There are only a handful of people in the computer business that rate the title ‘industry icon,’ and Apple co-founder Steve Jobs was surely one of them. Jobs died Wednesday at the age of 56, just two months after leaving his CEO role at the company due to his deteriorating health. Although a controversial figure at times, Jobs managed to shape the multi-billion dollar personal computing industry, which he helped create.
In a very real sense, Jobs invented personal computing in 1976 when he, along with Steve Wozniak and Ronald Wayne launched Apple Computer. Or at least he defined what personal computing was all about: the user experience, rather than the computing experience.
For the next three and a half decades, Jobs refined and expanded what that experience could be, leading consumer computing from desktop PCs to media players, then smartphones and now tablets. Other companies followed his lead — sometimes successfully, sometime not — but it was Jobs who set the pace.
And he managed to do all of this from a company that often struggled with profitability and market share. Today, Apple is a multinational giant, and is, in fact, the biggest and most profitable consumer electronics empire on the planet. As of last month, Apple was also world’s largest publicly traded company by market capitalization; at a value of $222 billion, it surpassed even Microsoft.
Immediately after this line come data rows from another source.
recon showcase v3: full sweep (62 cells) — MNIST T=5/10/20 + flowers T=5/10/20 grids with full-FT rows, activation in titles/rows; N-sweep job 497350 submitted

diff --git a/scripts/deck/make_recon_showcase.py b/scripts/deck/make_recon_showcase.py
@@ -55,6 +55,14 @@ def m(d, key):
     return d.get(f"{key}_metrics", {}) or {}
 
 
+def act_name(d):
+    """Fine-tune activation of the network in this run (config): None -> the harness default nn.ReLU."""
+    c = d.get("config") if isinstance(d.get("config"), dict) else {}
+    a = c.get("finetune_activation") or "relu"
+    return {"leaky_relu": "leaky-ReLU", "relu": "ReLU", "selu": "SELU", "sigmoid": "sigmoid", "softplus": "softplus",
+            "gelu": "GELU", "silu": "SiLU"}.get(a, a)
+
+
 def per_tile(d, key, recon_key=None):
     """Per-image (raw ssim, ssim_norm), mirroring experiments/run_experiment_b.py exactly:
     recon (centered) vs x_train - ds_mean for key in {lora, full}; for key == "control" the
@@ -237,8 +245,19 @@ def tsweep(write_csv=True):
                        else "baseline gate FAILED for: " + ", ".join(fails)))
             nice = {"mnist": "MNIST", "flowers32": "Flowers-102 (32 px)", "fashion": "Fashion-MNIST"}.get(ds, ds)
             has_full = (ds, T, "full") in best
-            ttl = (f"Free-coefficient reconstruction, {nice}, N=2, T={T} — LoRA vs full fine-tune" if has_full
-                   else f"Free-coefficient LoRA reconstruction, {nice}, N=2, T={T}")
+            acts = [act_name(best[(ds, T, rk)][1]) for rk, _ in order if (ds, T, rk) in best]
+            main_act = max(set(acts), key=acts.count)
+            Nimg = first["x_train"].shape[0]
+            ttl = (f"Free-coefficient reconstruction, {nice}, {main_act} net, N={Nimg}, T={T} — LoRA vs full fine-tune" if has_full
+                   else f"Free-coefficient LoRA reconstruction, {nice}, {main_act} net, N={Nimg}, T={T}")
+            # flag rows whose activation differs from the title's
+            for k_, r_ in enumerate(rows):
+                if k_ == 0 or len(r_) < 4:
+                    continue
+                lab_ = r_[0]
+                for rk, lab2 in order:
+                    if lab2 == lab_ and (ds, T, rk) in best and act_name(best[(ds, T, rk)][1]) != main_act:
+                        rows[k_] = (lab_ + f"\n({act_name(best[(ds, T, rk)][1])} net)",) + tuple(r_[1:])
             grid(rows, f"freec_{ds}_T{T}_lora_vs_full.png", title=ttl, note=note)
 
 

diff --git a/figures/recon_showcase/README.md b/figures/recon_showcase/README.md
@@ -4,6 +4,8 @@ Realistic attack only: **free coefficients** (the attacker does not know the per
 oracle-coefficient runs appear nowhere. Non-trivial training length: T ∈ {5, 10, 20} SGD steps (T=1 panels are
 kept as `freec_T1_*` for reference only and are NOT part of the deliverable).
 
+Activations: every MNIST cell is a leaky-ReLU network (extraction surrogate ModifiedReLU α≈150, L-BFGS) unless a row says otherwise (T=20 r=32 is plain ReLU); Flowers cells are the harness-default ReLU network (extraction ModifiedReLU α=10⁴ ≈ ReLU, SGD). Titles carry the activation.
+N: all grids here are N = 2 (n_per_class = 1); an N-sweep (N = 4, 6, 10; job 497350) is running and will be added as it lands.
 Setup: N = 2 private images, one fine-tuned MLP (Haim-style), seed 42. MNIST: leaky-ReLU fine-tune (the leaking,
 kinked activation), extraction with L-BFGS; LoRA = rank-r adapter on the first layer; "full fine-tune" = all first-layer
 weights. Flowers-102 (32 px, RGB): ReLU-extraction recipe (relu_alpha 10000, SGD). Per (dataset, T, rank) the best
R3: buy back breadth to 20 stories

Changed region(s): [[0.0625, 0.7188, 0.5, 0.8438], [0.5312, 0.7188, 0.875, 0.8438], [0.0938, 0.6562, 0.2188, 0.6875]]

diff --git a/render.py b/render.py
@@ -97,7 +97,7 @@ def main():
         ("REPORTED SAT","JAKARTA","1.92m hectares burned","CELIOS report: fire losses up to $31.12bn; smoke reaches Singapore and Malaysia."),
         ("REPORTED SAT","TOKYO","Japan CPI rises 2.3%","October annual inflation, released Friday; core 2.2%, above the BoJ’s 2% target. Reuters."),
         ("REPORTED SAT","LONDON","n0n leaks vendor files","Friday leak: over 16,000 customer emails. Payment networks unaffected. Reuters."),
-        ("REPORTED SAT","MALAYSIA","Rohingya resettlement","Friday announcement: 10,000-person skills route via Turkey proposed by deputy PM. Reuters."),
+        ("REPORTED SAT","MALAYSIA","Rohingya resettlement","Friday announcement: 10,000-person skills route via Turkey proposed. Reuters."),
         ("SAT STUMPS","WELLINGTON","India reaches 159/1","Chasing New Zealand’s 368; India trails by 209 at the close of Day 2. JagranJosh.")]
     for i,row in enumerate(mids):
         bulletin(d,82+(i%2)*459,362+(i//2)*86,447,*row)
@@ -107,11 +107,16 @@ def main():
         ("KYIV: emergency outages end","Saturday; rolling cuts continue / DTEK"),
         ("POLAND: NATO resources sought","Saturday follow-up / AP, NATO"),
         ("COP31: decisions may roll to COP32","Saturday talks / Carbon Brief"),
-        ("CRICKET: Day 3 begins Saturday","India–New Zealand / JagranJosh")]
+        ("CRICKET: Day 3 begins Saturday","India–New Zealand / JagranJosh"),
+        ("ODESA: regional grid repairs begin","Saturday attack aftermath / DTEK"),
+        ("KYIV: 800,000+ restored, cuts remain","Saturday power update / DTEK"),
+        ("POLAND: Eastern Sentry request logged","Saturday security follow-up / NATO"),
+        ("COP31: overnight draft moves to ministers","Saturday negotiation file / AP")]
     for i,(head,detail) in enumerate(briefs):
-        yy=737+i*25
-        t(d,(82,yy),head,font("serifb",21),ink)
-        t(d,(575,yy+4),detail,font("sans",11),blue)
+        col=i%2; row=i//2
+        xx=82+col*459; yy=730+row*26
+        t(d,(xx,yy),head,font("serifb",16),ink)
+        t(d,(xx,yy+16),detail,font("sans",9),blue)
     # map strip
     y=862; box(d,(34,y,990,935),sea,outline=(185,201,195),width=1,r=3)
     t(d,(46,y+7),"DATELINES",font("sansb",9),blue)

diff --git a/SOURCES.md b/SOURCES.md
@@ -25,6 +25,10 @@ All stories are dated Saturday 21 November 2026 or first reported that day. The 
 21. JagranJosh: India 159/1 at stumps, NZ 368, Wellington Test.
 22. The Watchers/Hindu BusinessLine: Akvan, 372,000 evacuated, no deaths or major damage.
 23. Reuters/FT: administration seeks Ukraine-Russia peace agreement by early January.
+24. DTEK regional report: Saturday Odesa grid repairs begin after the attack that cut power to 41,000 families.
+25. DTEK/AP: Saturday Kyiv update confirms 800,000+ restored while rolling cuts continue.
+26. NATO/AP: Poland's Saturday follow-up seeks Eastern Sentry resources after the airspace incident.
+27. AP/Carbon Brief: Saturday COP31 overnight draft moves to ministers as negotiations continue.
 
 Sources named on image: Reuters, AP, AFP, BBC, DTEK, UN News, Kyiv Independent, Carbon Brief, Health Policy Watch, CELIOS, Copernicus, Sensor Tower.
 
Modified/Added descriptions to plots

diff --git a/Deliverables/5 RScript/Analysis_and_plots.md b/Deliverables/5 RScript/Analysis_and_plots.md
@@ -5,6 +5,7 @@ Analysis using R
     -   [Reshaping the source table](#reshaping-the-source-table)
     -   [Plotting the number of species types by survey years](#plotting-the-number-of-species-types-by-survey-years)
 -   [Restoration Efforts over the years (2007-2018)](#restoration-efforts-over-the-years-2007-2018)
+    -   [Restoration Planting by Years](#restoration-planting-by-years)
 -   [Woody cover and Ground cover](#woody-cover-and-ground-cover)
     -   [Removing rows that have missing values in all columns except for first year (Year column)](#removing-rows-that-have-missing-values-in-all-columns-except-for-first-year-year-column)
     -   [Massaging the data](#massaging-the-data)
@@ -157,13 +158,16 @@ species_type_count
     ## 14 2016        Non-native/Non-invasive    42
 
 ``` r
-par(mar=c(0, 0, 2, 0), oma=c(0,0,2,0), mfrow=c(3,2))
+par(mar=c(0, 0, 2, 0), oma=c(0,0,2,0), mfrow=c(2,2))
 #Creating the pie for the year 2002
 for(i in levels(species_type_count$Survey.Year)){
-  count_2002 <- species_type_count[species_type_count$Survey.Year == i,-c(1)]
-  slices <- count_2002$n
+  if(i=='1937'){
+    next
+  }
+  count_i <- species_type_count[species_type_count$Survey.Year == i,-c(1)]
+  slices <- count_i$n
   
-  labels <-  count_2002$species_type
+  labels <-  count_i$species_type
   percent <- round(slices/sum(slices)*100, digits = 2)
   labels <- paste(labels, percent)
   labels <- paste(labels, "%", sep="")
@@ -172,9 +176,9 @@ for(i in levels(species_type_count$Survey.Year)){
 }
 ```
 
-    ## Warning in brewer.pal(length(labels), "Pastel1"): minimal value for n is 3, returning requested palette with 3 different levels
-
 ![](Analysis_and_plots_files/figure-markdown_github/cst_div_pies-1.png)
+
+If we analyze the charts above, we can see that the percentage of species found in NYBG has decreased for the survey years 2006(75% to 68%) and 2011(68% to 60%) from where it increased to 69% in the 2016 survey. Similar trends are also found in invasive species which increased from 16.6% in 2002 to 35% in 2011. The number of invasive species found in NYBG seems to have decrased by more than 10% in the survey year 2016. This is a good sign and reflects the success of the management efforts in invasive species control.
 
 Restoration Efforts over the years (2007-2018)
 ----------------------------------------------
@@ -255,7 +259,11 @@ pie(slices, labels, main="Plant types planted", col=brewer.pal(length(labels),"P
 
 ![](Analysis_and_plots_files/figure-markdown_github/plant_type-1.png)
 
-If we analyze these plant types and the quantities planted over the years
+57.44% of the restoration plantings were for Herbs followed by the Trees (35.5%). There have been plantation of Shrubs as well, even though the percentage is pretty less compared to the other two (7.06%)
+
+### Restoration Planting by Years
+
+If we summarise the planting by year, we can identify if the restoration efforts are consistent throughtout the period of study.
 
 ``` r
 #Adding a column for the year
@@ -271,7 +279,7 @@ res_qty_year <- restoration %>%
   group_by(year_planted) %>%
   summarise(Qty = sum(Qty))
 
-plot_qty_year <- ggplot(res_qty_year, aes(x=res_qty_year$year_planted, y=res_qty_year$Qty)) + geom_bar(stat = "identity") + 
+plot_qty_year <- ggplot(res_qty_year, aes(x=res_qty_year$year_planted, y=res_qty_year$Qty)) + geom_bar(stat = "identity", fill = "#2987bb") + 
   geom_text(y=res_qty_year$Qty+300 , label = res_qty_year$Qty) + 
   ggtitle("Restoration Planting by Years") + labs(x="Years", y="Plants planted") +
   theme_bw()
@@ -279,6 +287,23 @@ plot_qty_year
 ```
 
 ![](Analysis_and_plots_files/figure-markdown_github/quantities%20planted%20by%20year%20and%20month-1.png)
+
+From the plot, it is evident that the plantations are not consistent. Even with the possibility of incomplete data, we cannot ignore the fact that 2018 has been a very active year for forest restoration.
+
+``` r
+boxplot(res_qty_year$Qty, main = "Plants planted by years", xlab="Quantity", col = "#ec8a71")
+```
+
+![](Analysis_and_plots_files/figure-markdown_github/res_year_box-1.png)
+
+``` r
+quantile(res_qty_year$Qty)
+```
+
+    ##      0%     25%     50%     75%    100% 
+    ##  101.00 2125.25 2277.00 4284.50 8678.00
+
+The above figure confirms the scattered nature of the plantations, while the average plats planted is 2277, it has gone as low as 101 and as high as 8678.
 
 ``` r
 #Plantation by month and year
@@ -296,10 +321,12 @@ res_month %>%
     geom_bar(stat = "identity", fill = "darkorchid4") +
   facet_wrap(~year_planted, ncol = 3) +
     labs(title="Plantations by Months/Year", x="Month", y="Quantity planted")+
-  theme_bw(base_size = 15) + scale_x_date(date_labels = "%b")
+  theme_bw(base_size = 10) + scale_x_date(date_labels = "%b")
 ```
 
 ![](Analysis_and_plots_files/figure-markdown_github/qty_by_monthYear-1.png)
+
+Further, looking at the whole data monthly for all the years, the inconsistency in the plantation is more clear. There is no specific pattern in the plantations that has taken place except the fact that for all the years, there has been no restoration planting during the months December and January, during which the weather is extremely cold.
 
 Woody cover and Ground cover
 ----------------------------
There is, in that sense, no equivalent to Jobs and the Apple empire in high performance computing. At least not today. But Seymour Cray and the company he built by the same name, was, and is, in many ways, the Apple of supercomputing. Cray, the company, has a single-minded focus on all things HPC, and innovates accordingly. Cray, the man, is recognized as the father of that domain, and like Jobs, shaped its business.
And he did it roughly during the same time period as Jobs’ early days at Apple. Cray founded Cray Research in 1972, introducing the Cray-1 vector supercomputer in 1976. That cutting-edge beauty of its day, with its iconic bench seating, had the look of a Star Trek computer, and delivered a 170 megaflops. That was at a time when HPC users coveted anything that could deliver more than a handful of megaflops. The current iPad 2, by the way, is about 10 times as powerful as that original system.
Unlike Jobs though, Cray’s devotion to supercomputing never made him or his company rich. In 1989 he exited Cray Research and launched Cray Computer Corporation, which subsequently went belly up in 1995. Cray then launched his final company, SRC Computers, to build his next-generation super. The design work had just begun when, in 1996, Cray died as a result of a car accident, also coincidentally on October 5. He was 71.
Jobs was more the entrepreneur than Cray, who was a bona fide computer engineer. That matched their respective pursuits appropriately. Jobs strength was envisioning electronic products that the average consumer, not the computer geek, could use and love. Cray, on the other hand, was catering to the elitist of the elite of computer users. Not only did he have to understand that rather rarified community, he also needed its respect as an engineer.
To hope for another Seymour Cray or Steve Jobs is probably asking too much. For high performance computing , especially the commodity HPC business, we could certainly use someone who embodies both Cray’s supercomputing smarts and Jobs’ intuitive understanding of how human beings interact with computers. Even though a lot of companies tout ease-of-use and simplified management, HPC systems still require a hefty understanding of Linux (or Windows), as well as cluster and fabric management. Despite the preoccupation with the so-called “missing middle,” turnkey HPC remains elusive.
But the right type of out-the-box thinker could change all that and reshape the future of this industry. The era of Everyman Supercomputing is perhaps just waiting for the next industry icon. We have a couple of great models to show us the way.